▶ Exercise directions:
Read each of the lines below and tally those with "TestBed"; the tally is the whole answer.

▶ Source data:
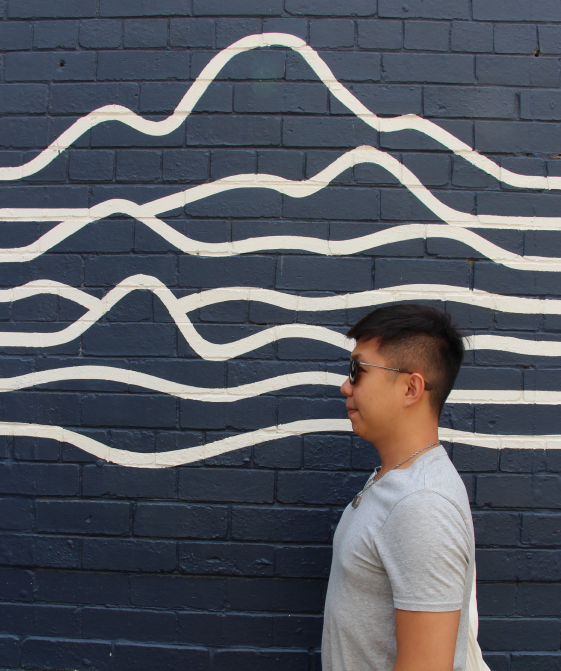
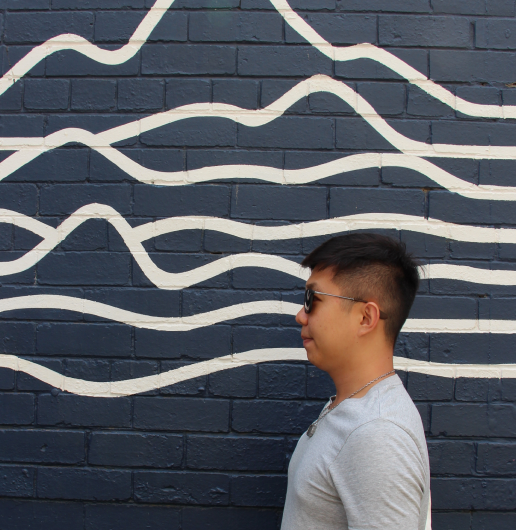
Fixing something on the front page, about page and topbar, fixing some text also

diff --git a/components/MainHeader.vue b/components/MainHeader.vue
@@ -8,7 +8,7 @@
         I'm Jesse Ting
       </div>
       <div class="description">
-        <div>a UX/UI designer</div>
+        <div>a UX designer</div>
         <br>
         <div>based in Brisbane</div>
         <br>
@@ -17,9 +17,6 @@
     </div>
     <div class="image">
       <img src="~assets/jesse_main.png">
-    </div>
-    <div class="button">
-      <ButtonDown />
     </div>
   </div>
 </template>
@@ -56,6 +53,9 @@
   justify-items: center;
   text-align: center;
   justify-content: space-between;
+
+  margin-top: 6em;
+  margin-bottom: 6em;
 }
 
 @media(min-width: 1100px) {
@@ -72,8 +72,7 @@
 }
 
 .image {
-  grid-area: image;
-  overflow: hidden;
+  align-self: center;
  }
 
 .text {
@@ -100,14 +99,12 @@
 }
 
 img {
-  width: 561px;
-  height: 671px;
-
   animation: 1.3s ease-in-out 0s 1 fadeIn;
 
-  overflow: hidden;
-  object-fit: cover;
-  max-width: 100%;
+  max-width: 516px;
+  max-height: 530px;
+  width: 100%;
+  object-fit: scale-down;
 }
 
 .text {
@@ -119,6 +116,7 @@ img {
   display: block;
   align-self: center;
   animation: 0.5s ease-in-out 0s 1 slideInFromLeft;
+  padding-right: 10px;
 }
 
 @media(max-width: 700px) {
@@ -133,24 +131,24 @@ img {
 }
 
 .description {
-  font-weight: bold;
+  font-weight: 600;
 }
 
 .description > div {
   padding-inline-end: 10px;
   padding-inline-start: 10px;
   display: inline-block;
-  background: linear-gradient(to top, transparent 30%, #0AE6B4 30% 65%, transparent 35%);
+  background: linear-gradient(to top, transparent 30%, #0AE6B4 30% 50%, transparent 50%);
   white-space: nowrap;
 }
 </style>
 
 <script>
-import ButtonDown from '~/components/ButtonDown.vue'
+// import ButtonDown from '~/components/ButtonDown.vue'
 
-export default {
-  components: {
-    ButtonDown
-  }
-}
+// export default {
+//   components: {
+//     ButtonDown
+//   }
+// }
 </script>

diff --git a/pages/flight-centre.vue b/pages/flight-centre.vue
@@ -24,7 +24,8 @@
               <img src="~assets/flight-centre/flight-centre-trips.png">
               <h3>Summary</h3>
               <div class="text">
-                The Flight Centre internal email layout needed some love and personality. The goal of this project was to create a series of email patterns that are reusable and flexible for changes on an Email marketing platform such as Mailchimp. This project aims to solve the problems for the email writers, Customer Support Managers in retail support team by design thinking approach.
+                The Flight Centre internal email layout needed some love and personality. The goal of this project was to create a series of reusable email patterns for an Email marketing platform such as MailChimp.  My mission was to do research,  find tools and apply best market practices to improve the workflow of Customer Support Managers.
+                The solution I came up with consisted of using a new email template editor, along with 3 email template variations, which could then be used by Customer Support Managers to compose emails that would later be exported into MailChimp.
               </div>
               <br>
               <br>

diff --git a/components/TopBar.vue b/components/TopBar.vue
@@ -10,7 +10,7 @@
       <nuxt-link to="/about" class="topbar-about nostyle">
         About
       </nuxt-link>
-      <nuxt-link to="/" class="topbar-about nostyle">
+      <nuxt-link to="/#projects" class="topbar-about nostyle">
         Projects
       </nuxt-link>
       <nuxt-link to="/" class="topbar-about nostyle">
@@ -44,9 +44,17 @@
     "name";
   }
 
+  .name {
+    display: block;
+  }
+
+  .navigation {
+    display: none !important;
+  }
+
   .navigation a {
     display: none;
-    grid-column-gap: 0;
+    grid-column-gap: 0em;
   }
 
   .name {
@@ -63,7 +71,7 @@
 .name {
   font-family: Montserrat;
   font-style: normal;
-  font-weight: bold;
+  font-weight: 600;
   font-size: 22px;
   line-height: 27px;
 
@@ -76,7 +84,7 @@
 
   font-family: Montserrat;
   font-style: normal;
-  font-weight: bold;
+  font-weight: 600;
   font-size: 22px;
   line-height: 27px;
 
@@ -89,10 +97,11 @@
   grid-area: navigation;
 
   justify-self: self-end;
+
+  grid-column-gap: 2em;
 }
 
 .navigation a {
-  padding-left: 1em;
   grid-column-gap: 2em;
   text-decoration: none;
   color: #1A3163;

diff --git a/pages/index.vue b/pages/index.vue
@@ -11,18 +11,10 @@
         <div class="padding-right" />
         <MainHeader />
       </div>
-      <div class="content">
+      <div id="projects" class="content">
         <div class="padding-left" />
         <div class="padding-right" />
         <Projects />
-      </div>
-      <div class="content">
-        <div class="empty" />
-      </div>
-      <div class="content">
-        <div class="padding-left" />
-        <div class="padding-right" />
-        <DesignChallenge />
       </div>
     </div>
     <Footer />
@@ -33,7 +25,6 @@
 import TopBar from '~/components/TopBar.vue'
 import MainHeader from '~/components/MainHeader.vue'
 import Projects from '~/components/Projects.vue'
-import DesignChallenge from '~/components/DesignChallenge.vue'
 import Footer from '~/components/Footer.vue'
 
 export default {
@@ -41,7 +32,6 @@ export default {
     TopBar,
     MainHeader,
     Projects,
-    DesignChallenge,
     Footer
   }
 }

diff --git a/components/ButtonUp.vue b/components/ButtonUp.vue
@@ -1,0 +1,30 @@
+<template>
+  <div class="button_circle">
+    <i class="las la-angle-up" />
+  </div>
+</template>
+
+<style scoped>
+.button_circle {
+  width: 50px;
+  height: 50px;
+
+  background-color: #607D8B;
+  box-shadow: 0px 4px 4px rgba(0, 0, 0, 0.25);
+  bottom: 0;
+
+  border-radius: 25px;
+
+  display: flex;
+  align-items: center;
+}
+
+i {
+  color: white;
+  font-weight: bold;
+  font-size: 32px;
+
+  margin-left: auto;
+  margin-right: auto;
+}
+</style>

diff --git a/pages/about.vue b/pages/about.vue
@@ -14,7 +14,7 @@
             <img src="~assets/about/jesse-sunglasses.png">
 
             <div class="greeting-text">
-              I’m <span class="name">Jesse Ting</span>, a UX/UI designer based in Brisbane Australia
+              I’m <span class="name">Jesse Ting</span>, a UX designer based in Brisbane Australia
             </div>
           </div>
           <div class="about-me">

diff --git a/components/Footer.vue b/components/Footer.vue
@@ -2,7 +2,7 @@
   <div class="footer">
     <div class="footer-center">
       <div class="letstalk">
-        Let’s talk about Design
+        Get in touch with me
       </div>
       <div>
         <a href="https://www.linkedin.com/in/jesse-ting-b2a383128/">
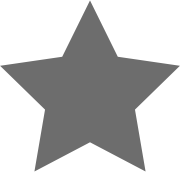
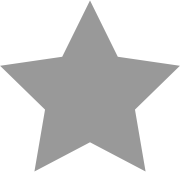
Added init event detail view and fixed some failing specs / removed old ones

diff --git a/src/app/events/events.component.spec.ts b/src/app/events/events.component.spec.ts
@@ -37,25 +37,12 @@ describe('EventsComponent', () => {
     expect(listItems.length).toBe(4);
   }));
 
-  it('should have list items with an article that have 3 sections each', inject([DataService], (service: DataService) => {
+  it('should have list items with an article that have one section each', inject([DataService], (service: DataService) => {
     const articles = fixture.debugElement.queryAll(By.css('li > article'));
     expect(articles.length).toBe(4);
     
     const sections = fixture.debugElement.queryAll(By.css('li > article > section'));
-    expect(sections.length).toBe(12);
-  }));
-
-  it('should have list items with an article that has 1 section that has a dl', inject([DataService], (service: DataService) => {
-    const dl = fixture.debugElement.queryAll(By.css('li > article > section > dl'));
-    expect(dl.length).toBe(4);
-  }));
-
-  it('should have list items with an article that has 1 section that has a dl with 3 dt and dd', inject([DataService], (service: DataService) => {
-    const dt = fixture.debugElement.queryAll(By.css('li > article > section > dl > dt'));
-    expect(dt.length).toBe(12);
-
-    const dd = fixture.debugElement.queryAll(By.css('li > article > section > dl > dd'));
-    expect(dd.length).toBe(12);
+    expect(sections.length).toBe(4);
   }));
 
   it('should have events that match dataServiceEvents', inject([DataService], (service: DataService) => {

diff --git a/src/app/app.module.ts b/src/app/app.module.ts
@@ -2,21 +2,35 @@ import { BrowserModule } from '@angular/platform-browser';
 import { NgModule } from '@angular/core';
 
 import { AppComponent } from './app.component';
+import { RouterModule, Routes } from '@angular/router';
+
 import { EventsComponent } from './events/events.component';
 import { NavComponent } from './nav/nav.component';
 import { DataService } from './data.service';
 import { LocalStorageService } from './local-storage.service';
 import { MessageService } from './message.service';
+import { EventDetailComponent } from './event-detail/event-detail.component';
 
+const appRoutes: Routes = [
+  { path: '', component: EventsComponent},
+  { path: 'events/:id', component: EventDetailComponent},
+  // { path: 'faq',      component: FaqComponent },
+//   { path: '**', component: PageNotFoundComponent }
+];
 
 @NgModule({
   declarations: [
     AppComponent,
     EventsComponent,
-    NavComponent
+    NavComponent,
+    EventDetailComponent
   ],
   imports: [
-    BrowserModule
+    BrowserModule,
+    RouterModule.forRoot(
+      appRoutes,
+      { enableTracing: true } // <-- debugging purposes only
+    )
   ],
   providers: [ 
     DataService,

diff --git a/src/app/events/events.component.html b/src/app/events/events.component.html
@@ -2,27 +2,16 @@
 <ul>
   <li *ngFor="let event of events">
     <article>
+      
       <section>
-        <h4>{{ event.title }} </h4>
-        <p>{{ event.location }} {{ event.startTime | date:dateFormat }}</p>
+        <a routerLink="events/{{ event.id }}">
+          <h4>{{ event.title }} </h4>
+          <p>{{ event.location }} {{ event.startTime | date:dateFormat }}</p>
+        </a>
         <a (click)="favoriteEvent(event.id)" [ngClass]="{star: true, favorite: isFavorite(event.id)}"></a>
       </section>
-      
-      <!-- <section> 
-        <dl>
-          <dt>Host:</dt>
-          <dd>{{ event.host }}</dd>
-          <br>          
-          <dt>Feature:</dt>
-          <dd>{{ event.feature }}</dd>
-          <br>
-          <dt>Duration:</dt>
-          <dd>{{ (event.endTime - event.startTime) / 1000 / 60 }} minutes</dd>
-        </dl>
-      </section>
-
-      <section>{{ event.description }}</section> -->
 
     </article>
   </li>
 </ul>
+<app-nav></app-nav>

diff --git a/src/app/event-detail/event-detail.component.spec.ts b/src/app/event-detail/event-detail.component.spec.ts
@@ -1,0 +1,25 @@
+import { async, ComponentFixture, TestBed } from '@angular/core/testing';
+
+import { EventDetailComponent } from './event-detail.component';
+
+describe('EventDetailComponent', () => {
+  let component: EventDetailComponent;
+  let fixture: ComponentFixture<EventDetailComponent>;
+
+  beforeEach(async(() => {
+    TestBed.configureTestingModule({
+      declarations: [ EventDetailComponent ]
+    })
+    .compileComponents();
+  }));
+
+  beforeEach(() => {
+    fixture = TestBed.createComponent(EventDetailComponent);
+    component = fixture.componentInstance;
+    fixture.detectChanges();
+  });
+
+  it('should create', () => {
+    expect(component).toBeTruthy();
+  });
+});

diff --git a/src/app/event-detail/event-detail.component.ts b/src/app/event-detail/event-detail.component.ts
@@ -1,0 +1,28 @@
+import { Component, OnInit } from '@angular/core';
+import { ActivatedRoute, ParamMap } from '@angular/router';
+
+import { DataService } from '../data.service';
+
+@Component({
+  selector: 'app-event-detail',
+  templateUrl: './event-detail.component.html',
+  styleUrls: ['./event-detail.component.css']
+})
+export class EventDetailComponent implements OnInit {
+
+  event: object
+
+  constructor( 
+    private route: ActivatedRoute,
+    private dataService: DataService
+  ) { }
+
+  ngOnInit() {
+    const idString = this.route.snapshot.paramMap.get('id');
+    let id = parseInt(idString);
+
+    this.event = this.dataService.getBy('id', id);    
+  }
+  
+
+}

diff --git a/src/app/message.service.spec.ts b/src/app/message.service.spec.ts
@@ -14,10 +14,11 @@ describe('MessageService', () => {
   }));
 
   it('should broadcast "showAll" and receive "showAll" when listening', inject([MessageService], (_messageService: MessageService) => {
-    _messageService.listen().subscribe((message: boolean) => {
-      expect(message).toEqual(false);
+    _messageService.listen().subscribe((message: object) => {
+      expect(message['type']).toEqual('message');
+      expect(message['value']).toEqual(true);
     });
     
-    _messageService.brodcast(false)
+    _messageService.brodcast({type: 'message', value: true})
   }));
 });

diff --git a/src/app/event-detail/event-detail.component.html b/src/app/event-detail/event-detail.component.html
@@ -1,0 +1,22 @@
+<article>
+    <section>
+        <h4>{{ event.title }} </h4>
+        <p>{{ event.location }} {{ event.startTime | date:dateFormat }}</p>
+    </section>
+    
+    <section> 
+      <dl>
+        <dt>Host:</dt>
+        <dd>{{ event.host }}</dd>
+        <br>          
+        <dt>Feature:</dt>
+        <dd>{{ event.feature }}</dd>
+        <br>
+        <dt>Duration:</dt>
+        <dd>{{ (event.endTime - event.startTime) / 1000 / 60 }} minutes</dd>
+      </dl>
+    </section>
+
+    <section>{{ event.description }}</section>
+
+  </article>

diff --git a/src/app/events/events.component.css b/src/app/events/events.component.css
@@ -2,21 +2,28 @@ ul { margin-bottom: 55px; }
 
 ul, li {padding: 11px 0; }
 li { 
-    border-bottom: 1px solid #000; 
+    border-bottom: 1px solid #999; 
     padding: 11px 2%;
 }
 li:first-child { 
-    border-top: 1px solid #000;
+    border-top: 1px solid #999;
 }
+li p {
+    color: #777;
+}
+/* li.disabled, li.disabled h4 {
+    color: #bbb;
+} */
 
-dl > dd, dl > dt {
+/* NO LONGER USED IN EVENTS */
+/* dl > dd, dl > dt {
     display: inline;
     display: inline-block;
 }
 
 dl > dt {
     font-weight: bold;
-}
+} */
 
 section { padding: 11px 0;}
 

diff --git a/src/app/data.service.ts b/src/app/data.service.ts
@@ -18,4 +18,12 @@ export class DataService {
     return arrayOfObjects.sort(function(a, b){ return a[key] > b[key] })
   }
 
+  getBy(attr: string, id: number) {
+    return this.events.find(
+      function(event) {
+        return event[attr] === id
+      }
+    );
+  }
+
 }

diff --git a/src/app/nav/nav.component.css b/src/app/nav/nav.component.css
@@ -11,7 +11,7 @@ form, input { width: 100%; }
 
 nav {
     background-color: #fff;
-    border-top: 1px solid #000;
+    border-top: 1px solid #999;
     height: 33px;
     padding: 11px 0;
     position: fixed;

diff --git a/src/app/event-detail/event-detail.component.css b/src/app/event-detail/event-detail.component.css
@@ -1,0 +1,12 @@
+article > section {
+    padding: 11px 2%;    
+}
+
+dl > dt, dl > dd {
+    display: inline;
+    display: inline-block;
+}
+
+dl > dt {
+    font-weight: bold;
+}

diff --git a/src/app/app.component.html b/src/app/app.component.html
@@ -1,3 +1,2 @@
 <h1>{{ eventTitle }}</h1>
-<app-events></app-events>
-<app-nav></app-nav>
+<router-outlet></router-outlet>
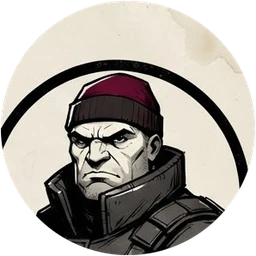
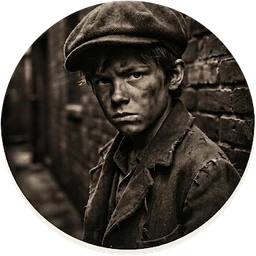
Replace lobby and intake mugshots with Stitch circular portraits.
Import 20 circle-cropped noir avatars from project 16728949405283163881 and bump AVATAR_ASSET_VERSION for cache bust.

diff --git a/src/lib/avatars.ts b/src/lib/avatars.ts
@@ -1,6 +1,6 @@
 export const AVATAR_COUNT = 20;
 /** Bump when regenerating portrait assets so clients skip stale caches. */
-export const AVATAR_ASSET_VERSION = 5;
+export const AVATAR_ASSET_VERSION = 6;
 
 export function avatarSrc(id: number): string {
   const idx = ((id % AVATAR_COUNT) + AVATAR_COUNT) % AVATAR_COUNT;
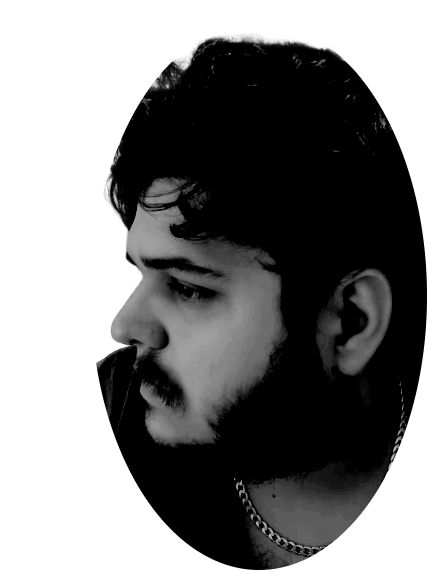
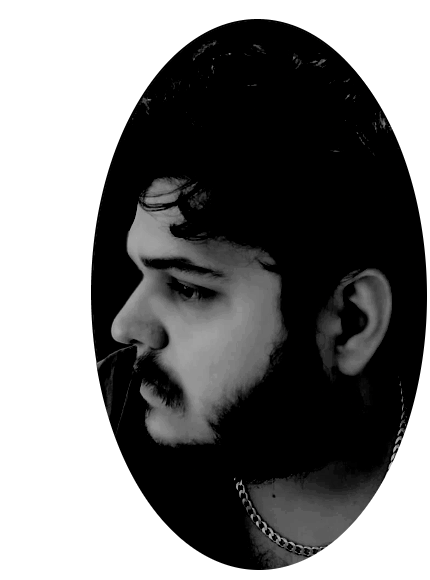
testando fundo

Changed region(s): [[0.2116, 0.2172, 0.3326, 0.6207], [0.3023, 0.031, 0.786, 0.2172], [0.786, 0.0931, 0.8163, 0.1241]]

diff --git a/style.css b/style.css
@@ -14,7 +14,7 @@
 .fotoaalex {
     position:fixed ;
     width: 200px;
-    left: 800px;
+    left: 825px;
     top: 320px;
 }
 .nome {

▶ Finished task:
3